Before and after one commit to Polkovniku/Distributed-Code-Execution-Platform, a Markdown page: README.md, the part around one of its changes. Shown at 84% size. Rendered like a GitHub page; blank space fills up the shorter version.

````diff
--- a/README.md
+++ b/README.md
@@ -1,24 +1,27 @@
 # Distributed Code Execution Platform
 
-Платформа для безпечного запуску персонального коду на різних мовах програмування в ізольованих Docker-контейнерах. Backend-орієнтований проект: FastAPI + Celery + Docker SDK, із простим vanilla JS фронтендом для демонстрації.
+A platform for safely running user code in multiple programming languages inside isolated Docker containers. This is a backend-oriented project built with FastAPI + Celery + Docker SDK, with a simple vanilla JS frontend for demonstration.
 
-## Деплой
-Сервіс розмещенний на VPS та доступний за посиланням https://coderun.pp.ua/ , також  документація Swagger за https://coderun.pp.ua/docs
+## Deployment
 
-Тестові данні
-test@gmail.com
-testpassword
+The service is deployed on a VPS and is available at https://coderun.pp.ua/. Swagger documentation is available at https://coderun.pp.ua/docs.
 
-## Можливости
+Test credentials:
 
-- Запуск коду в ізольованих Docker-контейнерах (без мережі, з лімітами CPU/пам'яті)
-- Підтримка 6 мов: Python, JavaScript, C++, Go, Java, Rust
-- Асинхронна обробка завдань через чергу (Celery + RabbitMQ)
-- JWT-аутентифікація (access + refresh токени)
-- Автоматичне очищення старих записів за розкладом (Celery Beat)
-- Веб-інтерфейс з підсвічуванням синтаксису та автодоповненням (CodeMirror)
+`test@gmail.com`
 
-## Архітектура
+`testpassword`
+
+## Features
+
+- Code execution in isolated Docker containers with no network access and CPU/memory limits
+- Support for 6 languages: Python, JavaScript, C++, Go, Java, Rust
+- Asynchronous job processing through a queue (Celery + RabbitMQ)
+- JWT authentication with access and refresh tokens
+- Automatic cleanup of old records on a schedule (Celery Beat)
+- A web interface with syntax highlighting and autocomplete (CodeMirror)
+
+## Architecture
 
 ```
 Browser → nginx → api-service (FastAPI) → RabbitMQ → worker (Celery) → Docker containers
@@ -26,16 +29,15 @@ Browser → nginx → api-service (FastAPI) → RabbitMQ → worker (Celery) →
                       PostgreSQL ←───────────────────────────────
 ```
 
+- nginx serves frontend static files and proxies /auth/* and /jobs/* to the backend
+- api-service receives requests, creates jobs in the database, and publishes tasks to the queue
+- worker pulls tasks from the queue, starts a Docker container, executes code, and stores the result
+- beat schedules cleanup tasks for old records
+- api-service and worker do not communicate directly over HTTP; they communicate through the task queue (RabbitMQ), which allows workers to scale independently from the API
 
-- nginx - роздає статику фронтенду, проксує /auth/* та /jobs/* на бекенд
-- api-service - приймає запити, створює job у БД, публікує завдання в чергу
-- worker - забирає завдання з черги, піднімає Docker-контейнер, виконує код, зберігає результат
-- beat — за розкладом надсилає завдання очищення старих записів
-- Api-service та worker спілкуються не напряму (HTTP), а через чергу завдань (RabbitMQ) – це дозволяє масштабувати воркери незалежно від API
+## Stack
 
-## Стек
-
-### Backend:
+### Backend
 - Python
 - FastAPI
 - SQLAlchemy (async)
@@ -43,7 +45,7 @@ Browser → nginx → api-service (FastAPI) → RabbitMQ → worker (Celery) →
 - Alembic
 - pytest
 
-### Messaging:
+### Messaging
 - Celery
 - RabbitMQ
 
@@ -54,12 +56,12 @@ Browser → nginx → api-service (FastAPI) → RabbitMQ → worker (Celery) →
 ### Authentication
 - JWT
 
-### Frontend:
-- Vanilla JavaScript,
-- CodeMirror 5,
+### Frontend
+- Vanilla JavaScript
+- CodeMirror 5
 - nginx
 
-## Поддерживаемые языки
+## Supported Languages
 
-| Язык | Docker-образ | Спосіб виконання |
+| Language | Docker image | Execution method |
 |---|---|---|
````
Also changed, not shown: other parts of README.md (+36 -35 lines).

####################

- **EXERCISE GOAL**: Reading through the records above, report each line in which the string "with" is found.

- **EXERCISE RESULT**:
+A platform for safely running user code in multiple programming languages inside isolated Docker containers. This is a backend-oriented project built with FastAPI + Celery + Docker SDK, with a simple vanilla JS frontend for demonstration.
+- Code execution in isolated Docker containers with no network access and CPU/memory limits
+- JWT authentication with access and refresh tokens
+- A web interface with syntax highlighting and autocomplete (CodeMirror)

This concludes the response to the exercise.